--- START ---

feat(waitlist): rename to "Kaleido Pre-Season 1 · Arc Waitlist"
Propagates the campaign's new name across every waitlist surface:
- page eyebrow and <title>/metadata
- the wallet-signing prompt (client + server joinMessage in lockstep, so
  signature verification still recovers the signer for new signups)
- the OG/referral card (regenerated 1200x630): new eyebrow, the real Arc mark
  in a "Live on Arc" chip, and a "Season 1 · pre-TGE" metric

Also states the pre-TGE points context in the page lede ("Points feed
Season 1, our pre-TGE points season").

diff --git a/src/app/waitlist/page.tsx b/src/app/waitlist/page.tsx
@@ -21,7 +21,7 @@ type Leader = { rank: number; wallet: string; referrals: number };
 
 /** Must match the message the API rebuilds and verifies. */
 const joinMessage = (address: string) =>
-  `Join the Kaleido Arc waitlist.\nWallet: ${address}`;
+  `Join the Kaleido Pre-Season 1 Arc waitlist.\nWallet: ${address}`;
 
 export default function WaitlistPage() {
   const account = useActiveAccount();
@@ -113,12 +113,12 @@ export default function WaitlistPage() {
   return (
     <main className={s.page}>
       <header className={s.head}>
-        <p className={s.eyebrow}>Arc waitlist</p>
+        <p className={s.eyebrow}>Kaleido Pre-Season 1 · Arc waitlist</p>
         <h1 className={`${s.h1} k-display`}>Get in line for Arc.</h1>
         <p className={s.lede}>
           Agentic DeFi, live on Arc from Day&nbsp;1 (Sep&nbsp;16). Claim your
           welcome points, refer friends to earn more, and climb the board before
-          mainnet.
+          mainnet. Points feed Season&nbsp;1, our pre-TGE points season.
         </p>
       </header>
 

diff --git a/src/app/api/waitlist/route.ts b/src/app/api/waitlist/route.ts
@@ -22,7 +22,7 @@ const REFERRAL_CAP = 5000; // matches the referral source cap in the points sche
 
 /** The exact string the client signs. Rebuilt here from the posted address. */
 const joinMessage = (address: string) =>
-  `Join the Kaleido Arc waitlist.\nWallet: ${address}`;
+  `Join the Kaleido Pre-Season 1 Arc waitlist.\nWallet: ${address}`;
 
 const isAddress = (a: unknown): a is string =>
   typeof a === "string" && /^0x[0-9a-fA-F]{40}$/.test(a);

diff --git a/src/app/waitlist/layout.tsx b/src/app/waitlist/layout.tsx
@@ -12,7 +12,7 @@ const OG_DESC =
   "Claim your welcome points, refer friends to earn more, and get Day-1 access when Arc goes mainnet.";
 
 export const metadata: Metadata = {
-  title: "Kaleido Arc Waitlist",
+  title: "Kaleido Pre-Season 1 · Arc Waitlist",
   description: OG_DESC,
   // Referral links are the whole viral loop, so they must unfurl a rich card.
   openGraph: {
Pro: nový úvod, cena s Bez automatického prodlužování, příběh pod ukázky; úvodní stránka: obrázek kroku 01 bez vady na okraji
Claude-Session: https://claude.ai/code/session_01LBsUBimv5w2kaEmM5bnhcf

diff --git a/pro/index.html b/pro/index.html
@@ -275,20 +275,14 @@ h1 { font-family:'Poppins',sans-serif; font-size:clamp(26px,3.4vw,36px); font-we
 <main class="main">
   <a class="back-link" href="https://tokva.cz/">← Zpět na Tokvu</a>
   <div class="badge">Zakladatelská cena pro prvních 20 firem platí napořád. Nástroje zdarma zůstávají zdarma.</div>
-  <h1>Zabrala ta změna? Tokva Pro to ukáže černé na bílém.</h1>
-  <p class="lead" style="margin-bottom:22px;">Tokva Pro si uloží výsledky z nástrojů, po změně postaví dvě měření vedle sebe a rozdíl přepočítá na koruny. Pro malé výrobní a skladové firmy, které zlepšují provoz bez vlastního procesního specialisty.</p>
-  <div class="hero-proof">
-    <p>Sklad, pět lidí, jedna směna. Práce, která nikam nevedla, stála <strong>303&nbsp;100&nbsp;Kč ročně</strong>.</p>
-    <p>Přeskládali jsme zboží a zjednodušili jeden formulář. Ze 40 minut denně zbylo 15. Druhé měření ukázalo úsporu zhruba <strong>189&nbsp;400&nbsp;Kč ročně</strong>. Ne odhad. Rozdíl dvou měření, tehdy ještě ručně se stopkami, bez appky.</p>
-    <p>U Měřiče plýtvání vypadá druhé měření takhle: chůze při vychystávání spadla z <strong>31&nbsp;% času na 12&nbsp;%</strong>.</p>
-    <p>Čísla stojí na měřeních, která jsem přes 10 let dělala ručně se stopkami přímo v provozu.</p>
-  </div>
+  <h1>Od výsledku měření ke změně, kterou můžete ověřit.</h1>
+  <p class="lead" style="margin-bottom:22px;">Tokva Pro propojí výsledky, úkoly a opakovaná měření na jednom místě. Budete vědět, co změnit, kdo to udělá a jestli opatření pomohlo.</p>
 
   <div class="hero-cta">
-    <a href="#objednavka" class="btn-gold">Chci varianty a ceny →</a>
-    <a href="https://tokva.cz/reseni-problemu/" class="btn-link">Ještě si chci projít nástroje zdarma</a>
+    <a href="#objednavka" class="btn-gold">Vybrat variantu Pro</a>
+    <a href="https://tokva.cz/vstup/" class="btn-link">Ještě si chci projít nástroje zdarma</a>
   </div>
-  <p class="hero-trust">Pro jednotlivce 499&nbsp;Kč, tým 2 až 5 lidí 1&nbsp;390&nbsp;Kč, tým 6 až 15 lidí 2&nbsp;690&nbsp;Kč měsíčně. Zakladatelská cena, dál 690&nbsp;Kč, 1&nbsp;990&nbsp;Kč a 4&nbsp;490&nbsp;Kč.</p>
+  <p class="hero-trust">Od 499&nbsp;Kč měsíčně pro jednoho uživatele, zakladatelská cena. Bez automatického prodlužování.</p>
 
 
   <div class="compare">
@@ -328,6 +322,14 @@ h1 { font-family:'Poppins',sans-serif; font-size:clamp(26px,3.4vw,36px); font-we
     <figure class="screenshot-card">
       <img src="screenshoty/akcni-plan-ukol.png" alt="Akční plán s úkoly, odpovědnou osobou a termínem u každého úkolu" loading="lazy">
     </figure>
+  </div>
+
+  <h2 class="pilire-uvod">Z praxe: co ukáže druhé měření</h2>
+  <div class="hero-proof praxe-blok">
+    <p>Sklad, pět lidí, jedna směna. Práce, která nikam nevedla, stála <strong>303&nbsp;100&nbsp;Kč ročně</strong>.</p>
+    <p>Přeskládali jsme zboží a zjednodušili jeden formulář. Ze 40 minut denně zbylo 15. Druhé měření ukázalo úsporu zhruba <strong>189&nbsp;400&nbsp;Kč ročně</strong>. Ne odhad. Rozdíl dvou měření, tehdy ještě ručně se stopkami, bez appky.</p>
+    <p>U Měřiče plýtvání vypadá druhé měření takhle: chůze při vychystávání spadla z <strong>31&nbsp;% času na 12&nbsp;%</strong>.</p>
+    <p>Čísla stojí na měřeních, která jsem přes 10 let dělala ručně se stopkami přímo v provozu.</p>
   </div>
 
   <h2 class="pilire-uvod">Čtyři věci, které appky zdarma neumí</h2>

--- END ---

§ **WHAT IS REQUIRED**
An exact copy of the data is needed, running from its first line through the line that holds "chip, and a", and nothing beyond that.

§ **RESPONSE**
feat(waitlist): rename to "Kaleido Pre-Season 1 · Arc Waitlist"
Propagates the campaign's new name across every waitlist surface:
- page eyebrow and <title>/metadata
- the wallet-signing prompt (client + server joinMessage in lockstep, so
  signature verification still recovers the signer for new signups)
- the OG/referral card (regenerated 1200x630): new eyebrow, the real Arc mark
  in a "Live on Arc" chip, and a "Season 1 · pre-TGE" metric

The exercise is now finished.